◆ **WHAT IS NEEDED**
Your answer must contain only the lines from the one containing "style T fill:#fff9c4,stroke:#f9a825" through the end of the entries below, reproduced character for character.

### DATA PROVIDED

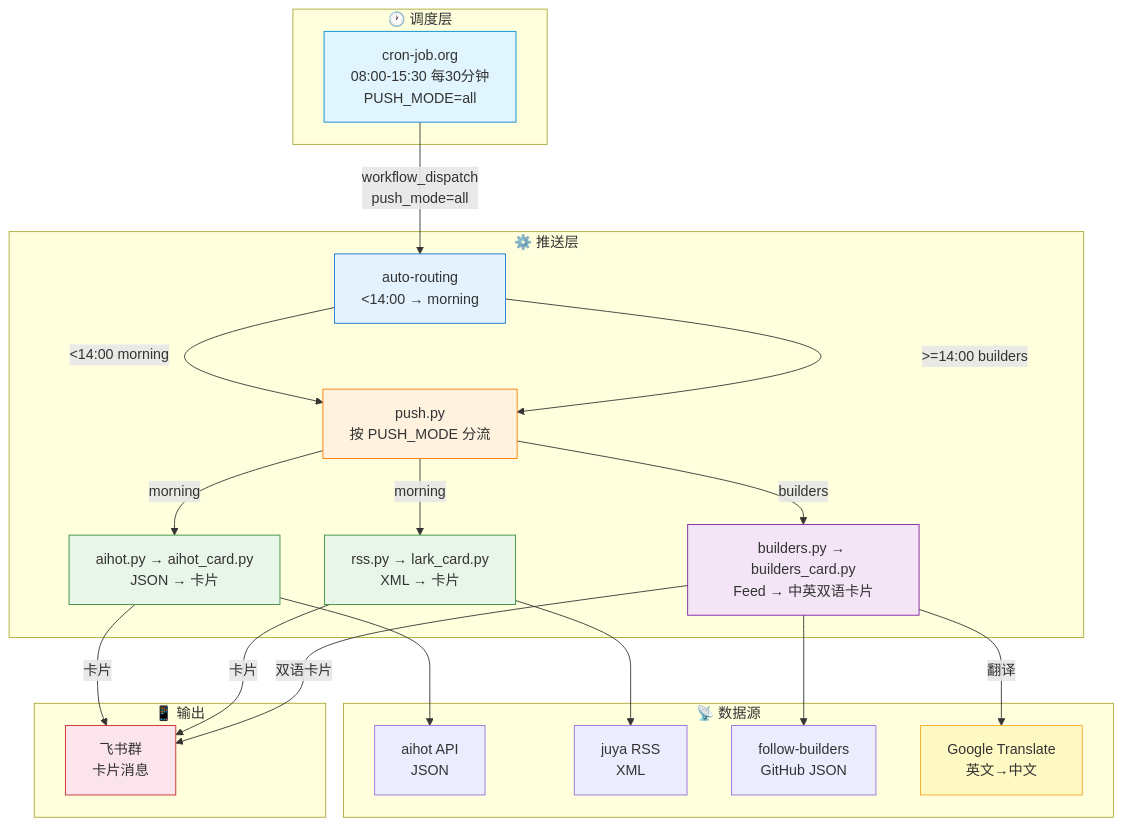
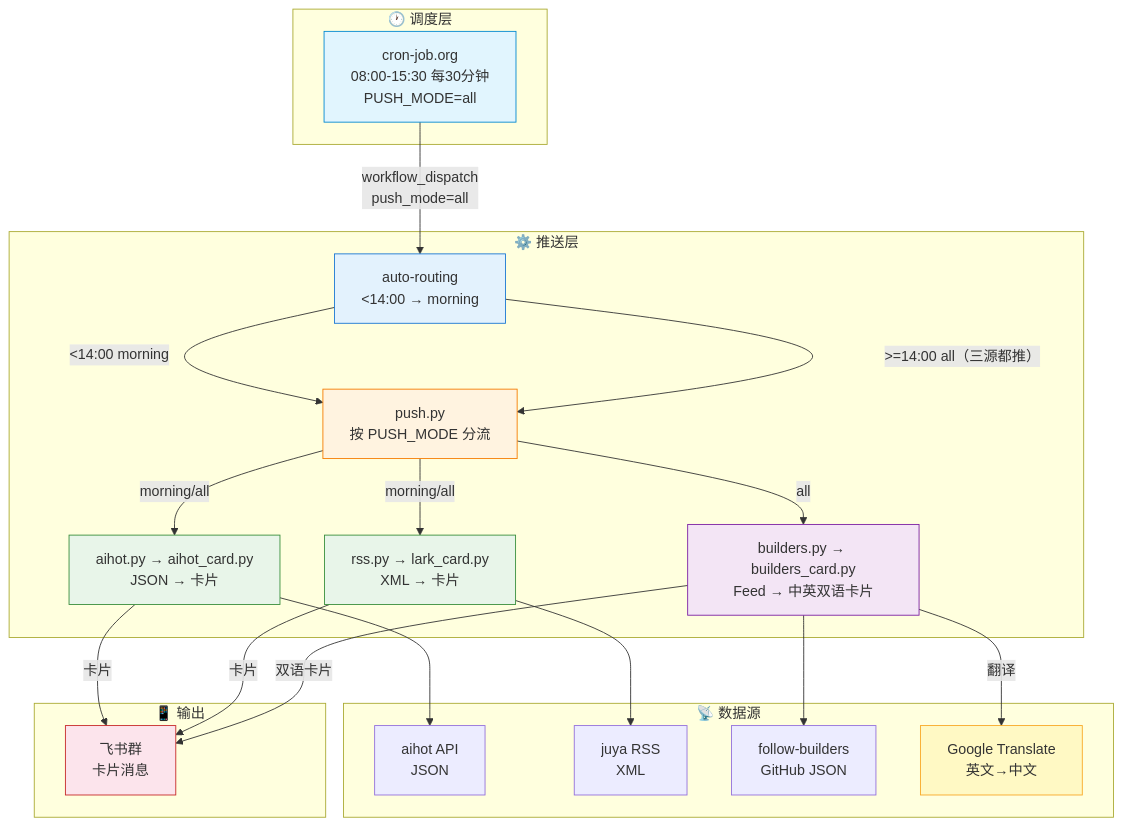
The first of 2 diagrams in README.md (Ai-luren/ainews-to-feishu), drawn with Mermaid before and after one commit. The commit also changed other lines of this file and 11 other files, not shown here.

````diff
--- a/README.md
+++ b/README.md
@@ -134,48 +134,48 @@
 ```mermaid
 flowchart TB
     subgraph 调度["🕐 调度层"]
         C1["cron-job.org<br/>08:00-15:30 每30分钟<br/>PUSH_MODE=all"]
     end
 
     subgraph 推送["⚙️ 推送层"]
-        R["auto-routing<br/>&lt;14:00 → morning<br/&gt;=14:00 → builders"]
+        R["auto-routing<br/>&lt;14:00 → morning<br/&gt;=14:00 → all（三源都推）"]
         P["push.py<br/>按 PUSH_MODE 分流"]
         A["aihot.py → aihot_card.py<br/>JSON → 卡片"]
         J["rss.py → lark_card.py<br/>XML → 卡片"]
         B["builders.py → builders_card.py<br/>Feed → 中英双语卡片"]
     end
 
     subgraph 数据["📡 数据源"]
         A1["aihot API<br/>JSON"]
         J1["juya RSS<br/>XML"]
         B1["follow-builders<br/>GitHub JSON"]
         T["Google Translate<br/>英文→中文"]
     end
 
     subgraph 输出["📱 输出"]
         F["飞书群<br/>卡片消息"]
     end
 
     C1 -->|"workflow_dispatch<br/>push_mode=all"| R
     R -->|"<14:00 morning"| P
-    R -->|">=14:00 builders"| P
-    P -->|"morning"| A
-    P -->|"morning"| J
-    P -->|"builders"| B
+    R -->|">=14:00 all（三源都推）"| P
+    P -->|"morning/all"| A
+    P -->|"morning/all"| J
+    P -->|"all"| B
     A --> A1
     J --> J1
     B --> B1
     B -->|"翻译"| T
     A -->|"卡片"| F
     J -->|"卡片"| F
     B -->|"双语卡片"| F
 
     style C1 fill:#e1f5fe,stroke:#0288d1
     style R fill:#e3f2fd,stroke:#1976d2
     style P fill:#fff3e0,stroke:#f57c00
     style A fill:#e8f5e9,stroke:#388e3c
     style J fill:#e8f5e9,stroke:#388e3c
     style B fill:#f3e5f5,stroke:#7b1fa2
     style T fill:#fff9c4,stroke:#f9a825
     style F fill:#fce4ec,stroke:#c62828
 ```
````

######

◆ **EXERCISE RESPONSE**
     style T fill:#fff9c4,stroke:#f9a825
     style F fill:#fce4ec,stroke:#c62828
 ```
````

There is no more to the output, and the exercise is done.